ARMSTRONG, B.C. - Someone claiming to be the killer of a British Columbia teenager has sent a letter to the RCMP containing a chilling threat and police want that person to contact them.
"It suggests the possible further violence against women," said Cpl. Dan Moskaluk as he described the letter sent to the Armstrong, B.C., detachment.
"We're not speculating as to its authenticity. We are simply looking at it to determine who may have sent it. Its contents, syntax, format, how it was received, are all details at this time that we are not divulging publicly."
Moskaluk said Thursday that the letter contains limited details about the crime and that police are trying to verify its authenticity.
He urged the author to continue communicating with police.
"This person or persons can contact the investigators by telephone or by another letter," he said.
"The investigators emphatically state that they want to create a dialogue with this individual, or these individuals, and this dialogue has the purpose of preventing any further violence."
A team of more than 30 officers has been working on the case since 18-year-old Taylor Van Diest was killed on Halloween night.
She had been badly beaten and died shortly after searchers found her near a popular shortcut along railway tracks through the usually quiet north Okanagan town of Armstrong.
Teens in the community of about 5,000 people were urged to travel in groups, stick to well-lit areas and leave word about any travel plans. That warning was repeated after the letter was received.
"We are asking that the general public to remain vigilant and continue to take extra personal safety precautions in our communities, particularly in the central and north Okanagan," Moskaluk said.
The results of an autopsy are considered "hold back" evidence to protect the integrity of the investigation, as are details of how Van Diest died or whether she was sexually assaulted.
Armstrong Mayor Chris Pieper said the letter police received Wednesday has people on edge.
"It does sound a bit weird and I think just since this case broke on Halloween we have to be a careful community, as if it happened in anybody's community. You have to be careful until the person or persons are caught."
Pieper urged people to travel in pairs and be careful where they walk.
"I don't think this is just for Armstrong, I think this is for the whole north Okanagan," he said of the area that's home to another 5,000 people.
Armstrong resident Fred Hooper said the community will remain on alert until someone is arrested.
"People are wondering, I guess, who would perpetrate a crime like that. It's hard to imagine anybody would do that but sadly, these people do exist."
Van Diest was found on the shortcut by a friend and a boyfriend.
A relative of the friend said they'd all planned to meet up.
"They were texting while they were walking and all of a sudden she didn't answer. And that's when they started searching," said the relative, who didn't want her name published.
She said the town had already been dealing with the deaths of three other young people in the last couple of months before Van Diest was murdered.
Five-year old Ava Mae Claassen and her four-year-old brother Austin died in a motor home fire last month near the Fraser Canyon community of Lytton and 18-year-old Cullen Rowan, a classmate of Van Diest, died in a workplace accident in September.

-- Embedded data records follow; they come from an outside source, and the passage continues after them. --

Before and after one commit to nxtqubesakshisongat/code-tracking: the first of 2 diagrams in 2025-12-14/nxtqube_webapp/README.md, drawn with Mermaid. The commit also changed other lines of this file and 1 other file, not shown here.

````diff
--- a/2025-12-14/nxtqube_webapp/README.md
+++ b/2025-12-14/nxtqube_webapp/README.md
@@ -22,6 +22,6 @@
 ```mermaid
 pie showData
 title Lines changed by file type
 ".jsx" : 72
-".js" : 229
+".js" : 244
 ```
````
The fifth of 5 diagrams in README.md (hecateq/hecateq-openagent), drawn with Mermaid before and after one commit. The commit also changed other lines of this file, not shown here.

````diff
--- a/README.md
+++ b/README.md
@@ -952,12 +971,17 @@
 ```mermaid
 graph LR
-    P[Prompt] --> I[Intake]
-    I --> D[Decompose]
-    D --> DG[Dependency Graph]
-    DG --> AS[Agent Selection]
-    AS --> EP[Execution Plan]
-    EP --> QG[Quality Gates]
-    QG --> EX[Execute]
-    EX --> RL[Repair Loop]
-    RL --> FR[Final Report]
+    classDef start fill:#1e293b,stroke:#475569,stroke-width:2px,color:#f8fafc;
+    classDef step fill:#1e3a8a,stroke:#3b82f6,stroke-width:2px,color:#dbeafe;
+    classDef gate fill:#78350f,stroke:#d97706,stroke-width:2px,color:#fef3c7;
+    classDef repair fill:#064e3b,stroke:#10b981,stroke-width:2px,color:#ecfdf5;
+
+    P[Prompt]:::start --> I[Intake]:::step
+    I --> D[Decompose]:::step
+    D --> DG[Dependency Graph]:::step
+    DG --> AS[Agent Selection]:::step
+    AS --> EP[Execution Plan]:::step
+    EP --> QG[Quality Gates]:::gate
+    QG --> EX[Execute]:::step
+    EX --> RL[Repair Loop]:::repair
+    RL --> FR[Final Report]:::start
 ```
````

"I'd sure like to see that person brought to justice ... because if he has threatened that he's not finished that's really scary," the relative said. "Who's going to be the next target?"
Last week, the Van Diest family held a memorial service for Taylor, who has a twin sister, at a local arena.
They also honoured the three other young people who have recently died in Armstrong.